“You say I look like I’m always bored, but are you just speaking for yourself?” Sousa asserts gently but insistently in Something on Your Mind, backed by gently incisive guitar and a Willie Mitchell-inspired horn chart. Just Your Fool is a duet, one of the guys joining with Sousa’s fetching harmonies for a pre-Motown vibe, from right around the time doo-wop started to morph into something more interesting. The band follows Sousa as she builds intensity on Anything You Got, a psychedelic soul groove with organ and then Steve Cropper-esque guitar, finally fading out with soulful muted trumpet over the band’s shuffling rhythm. Guitar finally takes centerstage, if only for a few moments on the bright, bouncy horn-driven Tears Fall. The secret bonus track, an alternate take of Just Your Fool, might have the best vocals on the whole album. All of these songs would have been hits in the 60s – or some hardcore soul fan would be rediscovering them right about now and trying to get the surviving members of the band back together, that’s how good this is. Mixed by Hugh Pool at Excello and mastered by Fred Kevorkian, the production has the feel of an old vinyl record, vocals up front, drums back where they need to be. Even better news is that the band’s got a 7″ vinyl single coming out hot on the heels of the album – get your 45 adapters ready. Watch this space for NY-area live dates.

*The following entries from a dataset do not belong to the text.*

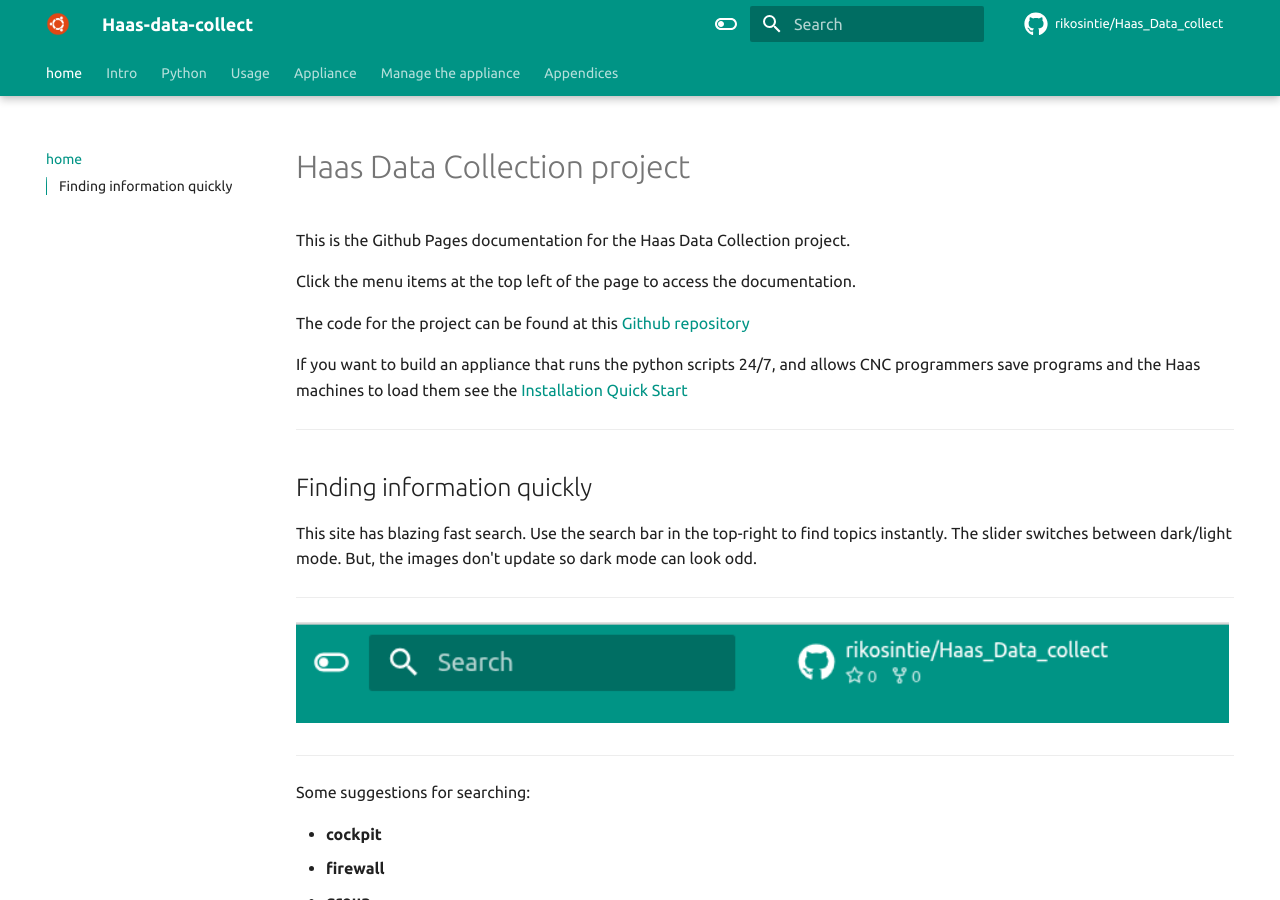
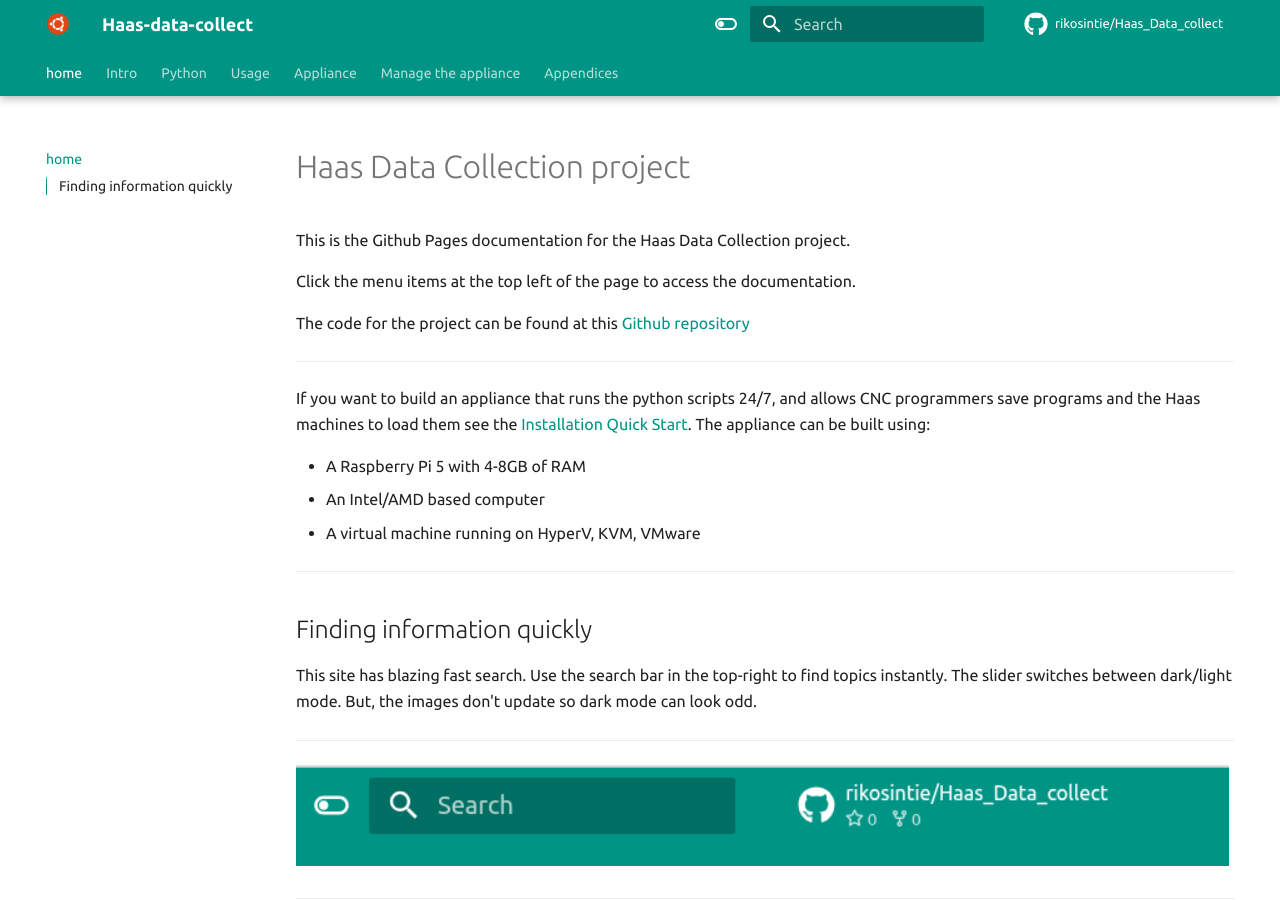
Before and after one commit to rikosintie/Haas_Data_collect, an MkDocs documentation site: the page built from docs/README.md, in a window 1280 px wide and 900 px high. Built offline with MkDocs 1.6.1 and Material for MkDocs 9.7.7, drawn with Linux system fonts in a browser that asks for light colours; some web fonts are replaced; comment, search, counter and statistics services are not loaded.

Commit message:
Git Title: README.md: Added section for building an appliance

```diff
--- a/docs/README.md
+++ b/docs/README.md
@@ -6,7 +6,13 @@
 
 The code for the project can be found at this [Github repository](https://github.com/rikosintie/Haas_Data_collect)
 
-If you want to build an appliance that runs the python scripts 24/7, and allows CNC programmers save programs and the Haas machines to load them see the [Installation Quick Start](/INSTALL_QUICKSTART.md){: target="_blank" rel="noopener" }
+----------------------------------------------------------------
+
+If you want to build an appliance that runs the python scripts 24/7, and allows CNC programmers save programs and the Haas machines to load them see the [Installation Quick Start](/INSTALL_QUICKSTART.md){: target="_blank" rel="noopener" }. The appliance can be built using:
+
+- A Raspberry Pi 5 with 4-8GB of RAM
+- An Intel/AMD based computer
+- A virtual machine running on HyperV, KVM, VMware
 
 ----------------------------------------------------------------
 
```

January 23, 2010 Posted by | Music, music, concert, review, Reviews, rock music | , , , , , , , , , , , , , , , , , , , , , , | 2 Comments